━━━ Raw data ━━━
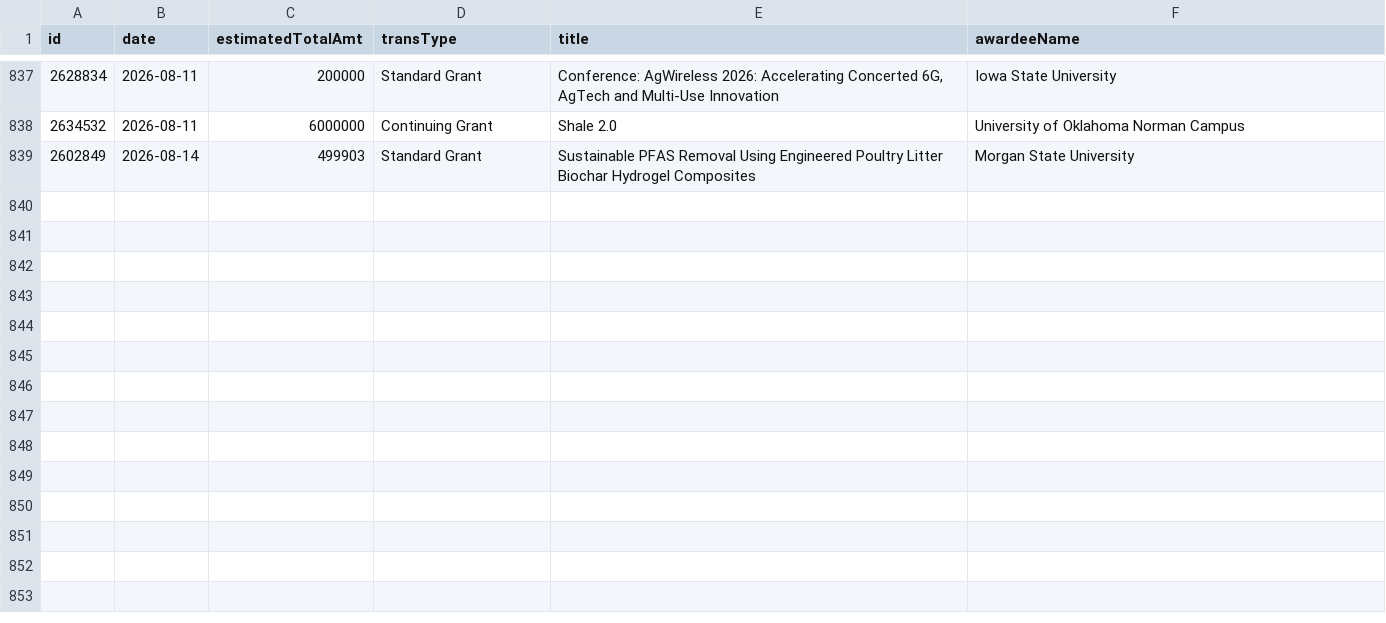
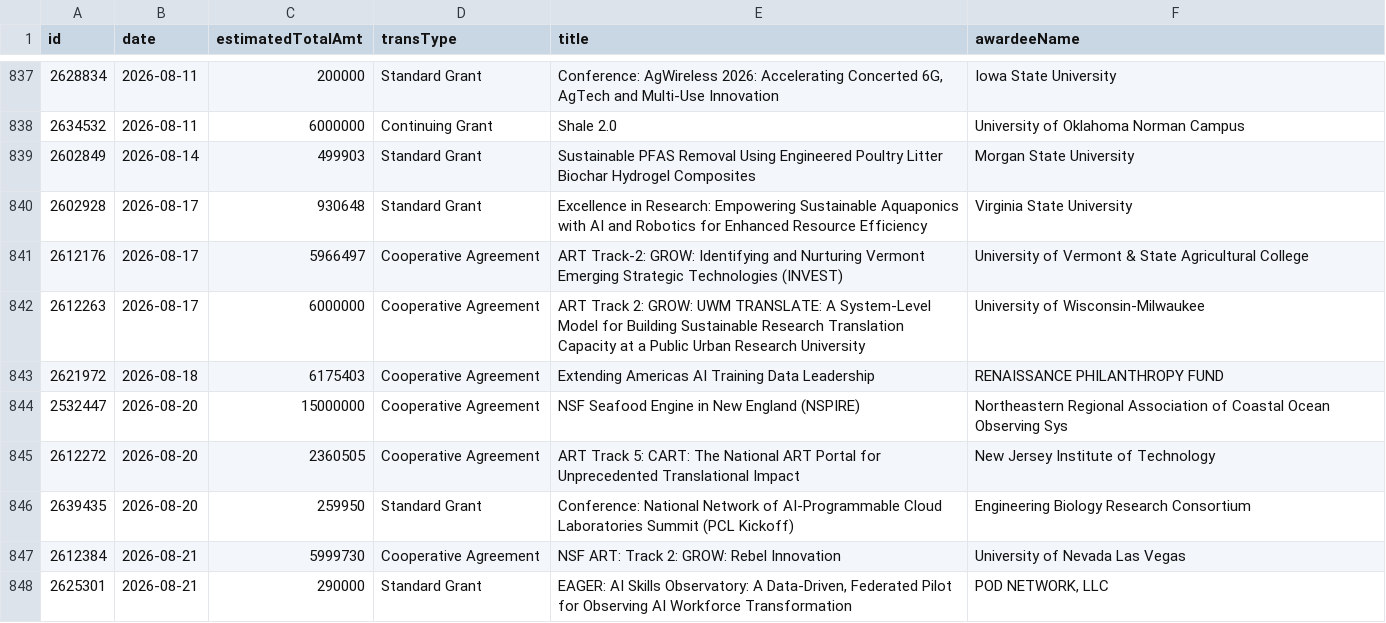
Before and after one commit to jpwolfson/science-funding-dashboard, a CSV file: data/nsf/tip/ite/awards.csv, drawn as a sheet; only a part is shown, gaps mark what is left out; the diff names each change by its address in the sheet, - before the commit and + after, or states it on an @@ line.

```diff
--- a/data/nsf/tip/ite/awards.csv
+++ b/data/nsf/tip/ite/awards.csv
+row 840: 2602928 | 2026-08-17 | 930648 | Standard Grant | Excellence in Research: Empowering Sustainable Aquaponics with AI and Robotics for Enhanced Resource Efficiency | Virginia State University
+row 841: 2612176 | 2026-08-17 | 5966497 | Cooperative Agreement | ART Track-2: GROW: Identifying and Nurturing Vermont Emerging Strategic Technologies (INVEST) | University of Vermont & State Agricultural College
+row 842: 2612263 | 2026-08-17 | 6000000 | Cooperative Agreement | ART Track 2: GROW: UWM TRANSLATE: A System-Level Model for Building Sustainable Research Translation Capacity at a Public Urban Research University | University of Wisconsin-Milwaukee
+row 843: 2621972 | 2026-08-18 | 6175403 | Cooperative Agreement | Extending Americas AI Training Data Leadership | RENAISSANCE PHILANTHROPY FUND
+row 844: 2532447 | 2026-08-20 | 15000000 | Cooperative Agreement | NSF Seafood Engine in New England (NSPIRE) | Northeastern Regional Association of Coastal Ocean Observing Sys
+row 845: 2612272 | 2026-08-20 | 2360505 | Cooperative Agreement | ART Track 5: CART: The National ART Portal for Unprecedented Translational Impact | New Jersey Institute of Technology
+row 846: 2639435 | 2026-08-20 | 259950 | Standard Grant | Conference: National Network of AI-Programmable Cloud Laboratories Summit (PCL Kickoff) | Engineering Biology Research Consortium
+row 847: 2612384 | 2026-08-21 | 5999730 | Cooperative Agreement | NSF ART: Track 2: GROW: Rebel Innovation | University of Nevada Las Vegas
+row 848: 2625301 | 2026-08-21 | 290000 | Standard Grant | EAGER: AI Skills Observatory: A Data-Driven, Federated Pilot for Observing AI Workforce Transformation | POD NETWORK, LLC
```
Also changed, not shown: 1 other file.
━━━
■ Exercise prompt
Print out the complete listing above exactly, dropping each image.

■ Problem solution
Before and after one commit to jpwolfson/science-funding-dashboard, a CSV file: data/nsf/tip/ite/awards.csv, drawn as a sheet; only a part is shown, gaps mark what is left out; the diff names each change by its address in the sheet, - before the commit and + after, or states it on an @@ line.

```diff
--- a/data/nsf/tip/ite/awards.csv
+++ b/data/nsf/tip/ite/awards.csv
+row 840: 2602928 | 2026-08-17 | 930648 | Standard Grant | Excellence in Research: Empowering Sustainable Aquaponics with AI and Robotics for Enhanced Resource Efficiency | Virginia State University
+row 841: 2612176 | 2026-08-17 | 5966497 | Cooperative Agreement | ART Track-2: GROW: Identifying and Nurturing Vermont Emerging Strategic Technologies (INVEST) | University of Vermont & State Agricultural College
+row 842: 2612263 | 2026-08-17 | 6000000 | Cooperative Agreement | ART Track 2: GROW: UWM TRANSLATE: A System-Level Model for Building Sustainable Research Translation Capacity at a Public Urban Research University | University of Wisconsin-Milwaukee
+row 843: 2621972 | 2026-08-18 | 6175403 | Cooperative Agreement | Extending Americas AI Training Data Leadership | RENAISSANCE PHILANTHROPY FUND
+row 844: 2532447 | 2026-08-20 | 15000000 | Cooperative Agreement | NSF Seafood Engine in New England (NSPIRE) | Northeastern Regional Association of Coastal Ocean Observing Sys
+row 845: 2612272 | 2026-08-20 | 2360505 | Cooperative Agreement | ART Track 5: CART: The National ART Portal for Unprecedented Translational Impact | New Jersey Institute of Technology
+row 846: 2639435 | 2026-08-20 | 259950 | Standard Grant | Conference: National Network of AI-Programmable Cloud Laboratories Summit (PCL Kickoff) | Engineering Biology Research Consortium
+row 847: 2612384 | 2026-08-21 | 5999730 | Cooperative Agreement | NSF ART: Track 2: GROW: Rebel Innovation | University of Nevada Las Vegas
+row 848: 2625301 | 2026-08-21 | 290000 | Standard Grant | EAGER: AI Skills Observatory: A Data-Driven, Federated Pilot for Observing AI Workforce Transformation | POD NETWORK, LLC
```
Also changed, not shown: 1 other file.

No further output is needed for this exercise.